Very few three-cylinder motorcycles have ever been made, though this layout has definite advantages, particularly its compact size and near-perfect balance (though a crankshaft with throws at 120 degrees is costly to make). However, when BMW adopted this unusual layout in 1981, the primary motive was to enable the company to extend its range.
The 1000cc four had appeared in 1983, and the K75, which joined it in 1985, used as many common components as possible. The internal measurements of the engine were the same as the 1000 but the engine/transmission unit was very compact and weighed 22 lb less.

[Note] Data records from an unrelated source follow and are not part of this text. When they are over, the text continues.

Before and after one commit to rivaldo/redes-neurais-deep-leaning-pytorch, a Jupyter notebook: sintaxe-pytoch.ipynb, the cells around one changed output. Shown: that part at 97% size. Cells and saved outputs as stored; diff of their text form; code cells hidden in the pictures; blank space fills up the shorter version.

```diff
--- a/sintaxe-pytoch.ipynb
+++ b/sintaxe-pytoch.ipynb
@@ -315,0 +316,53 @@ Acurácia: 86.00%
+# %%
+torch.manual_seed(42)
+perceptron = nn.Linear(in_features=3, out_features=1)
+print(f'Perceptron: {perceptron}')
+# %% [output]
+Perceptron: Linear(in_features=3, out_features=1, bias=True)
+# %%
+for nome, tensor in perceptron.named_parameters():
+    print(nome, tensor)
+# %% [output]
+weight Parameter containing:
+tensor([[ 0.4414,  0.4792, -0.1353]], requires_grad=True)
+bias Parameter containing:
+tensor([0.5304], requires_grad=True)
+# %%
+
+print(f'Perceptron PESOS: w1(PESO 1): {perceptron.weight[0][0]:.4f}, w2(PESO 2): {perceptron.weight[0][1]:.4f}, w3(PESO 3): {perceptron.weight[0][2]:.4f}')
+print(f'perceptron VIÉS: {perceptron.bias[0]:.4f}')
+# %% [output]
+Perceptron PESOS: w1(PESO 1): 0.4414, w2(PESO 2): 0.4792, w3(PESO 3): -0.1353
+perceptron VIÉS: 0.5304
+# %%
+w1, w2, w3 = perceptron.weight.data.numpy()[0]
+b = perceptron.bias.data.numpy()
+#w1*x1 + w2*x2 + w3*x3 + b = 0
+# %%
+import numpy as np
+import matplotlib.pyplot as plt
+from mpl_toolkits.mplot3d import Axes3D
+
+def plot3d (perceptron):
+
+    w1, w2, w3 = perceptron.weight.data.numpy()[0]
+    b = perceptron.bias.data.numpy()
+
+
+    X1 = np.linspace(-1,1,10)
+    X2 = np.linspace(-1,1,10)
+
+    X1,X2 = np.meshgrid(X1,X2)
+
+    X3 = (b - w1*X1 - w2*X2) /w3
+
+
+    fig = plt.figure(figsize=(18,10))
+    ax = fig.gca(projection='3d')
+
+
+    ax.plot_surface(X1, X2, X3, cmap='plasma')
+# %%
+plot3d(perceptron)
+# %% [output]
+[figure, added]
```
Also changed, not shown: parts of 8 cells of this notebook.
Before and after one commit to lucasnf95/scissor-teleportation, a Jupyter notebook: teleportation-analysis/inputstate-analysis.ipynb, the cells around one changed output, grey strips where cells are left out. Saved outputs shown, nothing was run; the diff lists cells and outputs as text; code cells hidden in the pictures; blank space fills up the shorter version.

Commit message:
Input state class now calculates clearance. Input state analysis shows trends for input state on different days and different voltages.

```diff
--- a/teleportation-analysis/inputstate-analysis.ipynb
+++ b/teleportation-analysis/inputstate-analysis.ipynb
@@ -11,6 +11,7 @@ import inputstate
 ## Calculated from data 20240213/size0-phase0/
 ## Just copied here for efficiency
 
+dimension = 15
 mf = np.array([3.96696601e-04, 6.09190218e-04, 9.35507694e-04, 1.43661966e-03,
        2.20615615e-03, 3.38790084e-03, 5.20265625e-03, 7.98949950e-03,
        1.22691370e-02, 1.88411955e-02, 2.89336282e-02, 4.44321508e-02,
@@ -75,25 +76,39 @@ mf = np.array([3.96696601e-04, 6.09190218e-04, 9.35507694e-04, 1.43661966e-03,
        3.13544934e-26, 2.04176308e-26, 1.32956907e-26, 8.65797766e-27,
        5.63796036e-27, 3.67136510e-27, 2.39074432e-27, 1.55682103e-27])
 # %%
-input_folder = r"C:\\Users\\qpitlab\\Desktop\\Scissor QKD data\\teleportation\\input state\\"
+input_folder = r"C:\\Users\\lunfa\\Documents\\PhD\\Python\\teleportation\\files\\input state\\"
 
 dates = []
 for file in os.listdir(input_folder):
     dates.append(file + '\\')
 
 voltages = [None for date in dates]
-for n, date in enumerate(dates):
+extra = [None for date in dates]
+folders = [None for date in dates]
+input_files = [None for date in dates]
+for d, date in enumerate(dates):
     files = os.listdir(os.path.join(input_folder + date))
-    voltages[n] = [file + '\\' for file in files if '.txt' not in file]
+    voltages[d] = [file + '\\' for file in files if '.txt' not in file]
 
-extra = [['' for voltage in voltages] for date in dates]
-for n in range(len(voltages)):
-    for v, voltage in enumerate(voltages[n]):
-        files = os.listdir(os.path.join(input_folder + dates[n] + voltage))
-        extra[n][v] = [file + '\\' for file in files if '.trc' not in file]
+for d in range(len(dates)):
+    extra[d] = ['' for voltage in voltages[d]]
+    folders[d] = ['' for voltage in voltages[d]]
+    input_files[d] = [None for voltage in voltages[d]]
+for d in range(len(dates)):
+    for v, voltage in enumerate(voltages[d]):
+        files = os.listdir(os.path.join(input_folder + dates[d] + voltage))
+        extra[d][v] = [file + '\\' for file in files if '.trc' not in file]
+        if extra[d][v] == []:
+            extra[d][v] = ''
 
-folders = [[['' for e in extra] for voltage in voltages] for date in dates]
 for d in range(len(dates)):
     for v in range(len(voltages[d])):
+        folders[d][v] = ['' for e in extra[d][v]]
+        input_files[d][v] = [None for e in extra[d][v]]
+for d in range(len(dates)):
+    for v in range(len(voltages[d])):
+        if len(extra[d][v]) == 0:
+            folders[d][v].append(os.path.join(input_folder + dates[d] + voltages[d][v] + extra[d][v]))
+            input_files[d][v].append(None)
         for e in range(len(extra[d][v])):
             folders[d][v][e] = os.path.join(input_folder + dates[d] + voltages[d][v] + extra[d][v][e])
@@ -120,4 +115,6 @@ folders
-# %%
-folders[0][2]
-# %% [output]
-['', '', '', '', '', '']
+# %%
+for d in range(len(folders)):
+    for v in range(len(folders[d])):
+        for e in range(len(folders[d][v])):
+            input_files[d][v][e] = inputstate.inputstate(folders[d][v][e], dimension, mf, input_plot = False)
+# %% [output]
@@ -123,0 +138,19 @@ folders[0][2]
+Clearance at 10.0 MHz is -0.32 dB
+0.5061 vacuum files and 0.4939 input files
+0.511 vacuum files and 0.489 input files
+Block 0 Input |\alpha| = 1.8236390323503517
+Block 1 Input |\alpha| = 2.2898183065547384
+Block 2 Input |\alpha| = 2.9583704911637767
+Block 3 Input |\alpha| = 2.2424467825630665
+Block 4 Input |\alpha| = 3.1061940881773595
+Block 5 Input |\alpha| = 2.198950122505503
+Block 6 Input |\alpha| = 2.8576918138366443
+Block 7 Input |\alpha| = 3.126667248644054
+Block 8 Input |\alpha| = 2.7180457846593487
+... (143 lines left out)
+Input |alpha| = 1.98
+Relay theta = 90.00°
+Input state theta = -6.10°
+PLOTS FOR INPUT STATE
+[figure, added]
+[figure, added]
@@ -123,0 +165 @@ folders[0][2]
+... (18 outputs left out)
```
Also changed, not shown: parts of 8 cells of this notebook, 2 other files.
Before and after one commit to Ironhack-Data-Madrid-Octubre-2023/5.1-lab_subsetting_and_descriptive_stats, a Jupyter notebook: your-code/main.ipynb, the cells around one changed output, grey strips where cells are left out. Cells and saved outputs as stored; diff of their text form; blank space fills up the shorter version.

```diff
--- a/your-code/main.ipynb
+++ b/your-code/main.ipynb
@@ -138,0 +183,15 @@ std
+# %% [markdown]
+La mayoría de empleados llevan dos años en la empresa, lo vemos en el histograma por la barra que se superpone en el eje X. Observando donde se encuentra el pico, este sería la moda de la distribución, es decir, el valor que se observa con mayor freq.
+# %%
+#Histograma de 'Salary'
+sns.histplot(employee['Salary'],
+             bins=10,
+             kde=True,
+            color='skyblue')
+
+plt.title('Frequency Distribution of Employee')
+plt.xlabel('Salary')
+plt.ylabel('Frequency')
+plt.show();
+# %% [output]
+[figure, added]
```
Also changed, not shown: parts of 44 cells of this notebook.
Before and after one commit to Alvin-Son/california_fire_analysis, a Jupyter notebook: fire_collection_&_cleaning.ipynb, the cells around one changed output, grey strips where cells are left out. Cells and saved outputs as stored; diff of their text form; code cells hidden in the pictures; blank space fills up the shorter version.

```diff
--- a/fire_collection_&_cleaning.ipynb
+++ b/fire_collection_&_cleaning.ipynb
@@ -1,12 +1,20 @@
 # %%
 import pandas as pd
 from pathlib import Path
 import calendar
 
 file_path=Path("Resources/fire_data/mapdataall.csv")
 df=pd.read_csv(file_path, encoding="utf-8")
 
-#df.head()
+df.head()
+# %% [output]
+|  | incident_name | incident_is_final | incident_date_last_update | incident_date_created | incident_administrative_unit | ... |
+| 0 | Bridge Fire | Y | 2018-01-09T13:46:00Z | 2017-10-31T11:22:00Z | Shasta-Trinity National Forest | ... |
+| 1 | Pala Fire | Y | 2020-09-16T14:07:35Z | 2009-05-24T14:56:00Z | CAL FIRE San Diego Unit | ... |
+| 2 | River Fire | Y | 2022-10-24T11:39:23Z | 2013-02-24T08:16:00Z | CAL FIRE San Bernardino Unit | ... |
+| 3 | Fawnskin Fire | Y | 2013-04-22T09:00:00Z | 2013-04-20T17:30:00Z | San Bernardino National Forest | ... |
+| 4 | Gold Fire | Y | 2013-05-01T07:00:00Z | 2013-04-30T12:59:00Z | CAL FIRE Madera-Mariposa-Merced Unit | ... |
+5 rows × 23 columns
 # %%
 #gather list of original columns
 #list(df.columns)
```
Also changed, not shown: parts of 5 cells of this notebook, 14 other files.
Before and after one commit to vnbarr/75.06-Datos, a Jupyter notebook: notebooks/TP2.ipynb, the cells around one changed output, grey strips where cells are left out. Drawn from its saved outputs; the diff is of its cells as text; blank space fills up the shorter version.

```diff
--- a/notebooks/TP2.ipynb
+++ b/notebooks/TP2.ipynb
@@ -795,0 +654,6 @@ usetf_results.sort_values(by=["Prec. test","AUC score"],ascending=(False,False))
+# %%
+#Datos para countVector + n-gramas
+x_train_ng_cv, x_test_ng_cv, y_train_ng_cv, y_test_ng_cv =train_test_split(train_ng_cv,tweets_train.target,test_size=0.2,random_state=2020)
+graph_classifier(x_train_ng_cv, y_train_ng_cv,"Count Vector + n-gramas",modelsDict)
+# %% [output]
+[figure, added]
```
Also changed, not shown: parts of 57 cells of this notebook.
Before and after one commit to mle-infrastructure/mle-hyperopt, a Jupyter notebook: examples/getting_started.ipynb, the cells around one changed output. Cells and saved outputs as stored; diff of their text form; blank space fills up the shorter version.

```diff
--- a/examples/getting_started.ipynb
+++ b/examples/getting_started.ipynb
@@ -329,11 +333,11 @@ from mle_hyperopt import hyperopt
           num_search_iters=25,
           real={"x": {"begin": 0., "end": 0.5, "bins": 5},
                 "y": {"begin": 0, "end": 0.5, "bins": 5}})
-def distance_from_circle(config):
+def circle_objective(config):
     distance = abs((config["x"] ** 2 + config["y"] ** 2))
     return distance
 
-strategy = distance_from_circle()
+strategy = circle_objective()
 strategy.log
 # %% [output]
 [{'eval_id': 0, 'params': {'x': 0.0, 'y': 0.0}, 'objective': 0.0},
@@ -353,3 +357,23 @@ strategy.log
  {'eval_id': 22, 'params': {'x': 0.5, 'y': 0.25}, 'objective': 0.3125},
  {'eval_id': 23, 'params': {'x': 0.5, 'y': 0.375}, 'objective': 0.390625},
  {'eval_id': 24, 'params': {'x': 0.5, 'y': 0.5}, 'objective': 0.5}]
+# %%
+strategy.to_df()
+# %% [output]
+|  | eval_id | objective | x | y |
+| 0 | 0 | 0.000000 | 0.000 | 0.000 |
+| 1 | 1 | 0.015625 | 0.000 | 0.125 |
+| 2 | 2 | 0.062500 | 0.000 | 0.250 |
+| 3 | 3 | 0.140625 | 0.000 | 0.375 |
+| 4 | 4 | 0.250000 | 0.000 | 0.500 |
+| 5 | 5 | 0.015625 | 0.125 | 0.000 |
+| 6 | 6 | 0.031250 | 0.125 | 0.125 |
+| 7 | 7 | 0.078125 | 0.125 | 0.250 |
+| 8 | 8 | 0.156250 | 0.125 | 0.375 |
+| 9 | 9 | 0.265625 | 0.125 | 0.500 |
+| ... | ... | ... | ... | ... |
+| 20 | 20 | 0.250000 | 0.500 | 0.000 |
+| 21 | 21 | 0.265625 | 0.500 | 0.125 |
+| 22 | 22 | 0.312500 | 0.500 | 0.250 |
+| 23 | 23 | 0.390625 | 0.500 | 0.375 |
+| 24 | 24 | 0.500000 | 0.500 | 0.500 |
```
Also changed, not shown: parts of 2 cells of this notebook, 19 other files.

Like the 1000, the K75 was equipped with a highly-sophisticated electronic fuel injection system. That gave it great flexibility and livelier response than the four.
Low Center of Gravity
Thanks to its low saddle height and center of gravity, the K75 handled very well, with a compromise between comfort and road-holding. Though its power output seemed modest compared with the Japanese machines, the K75 did not pretend to be a sports bike, being more an all-round machine that was equally an everyday mount as a long-distance tourer. The 750 range first appeared in 1985 in two versions: the unadorned K75 and the K75C, with its small headlamp fairing augmented by the addition of a radiator cowling styled like the radiator grill of a BMW car. A few months later came the K75S with a cowling fixed to the frame, triple disc brakes and a 17 inch rear wheel.
Engine: 740cc (67x70mm) water-coolcd in-line three-cylinder four-stroke
Power Rating: 75 hp @ 8500 rpm
Valves: twin overhead-camshafts/6 valves
Fuel System: electronic fuel injection
Transmission: 5-speed, shaft final drive
Suspension: telescopic forks (front), aluminum single arm (rear)
Brakes: twin discs (front); drum (rear)
Wheels: 18 inch (front & rear)
Weight: 460 lb Maximum
Speed: 125 mph
BMW is especially famous for its top-of-tbe-range models, but the K75C proved itself to be an excellent compromise.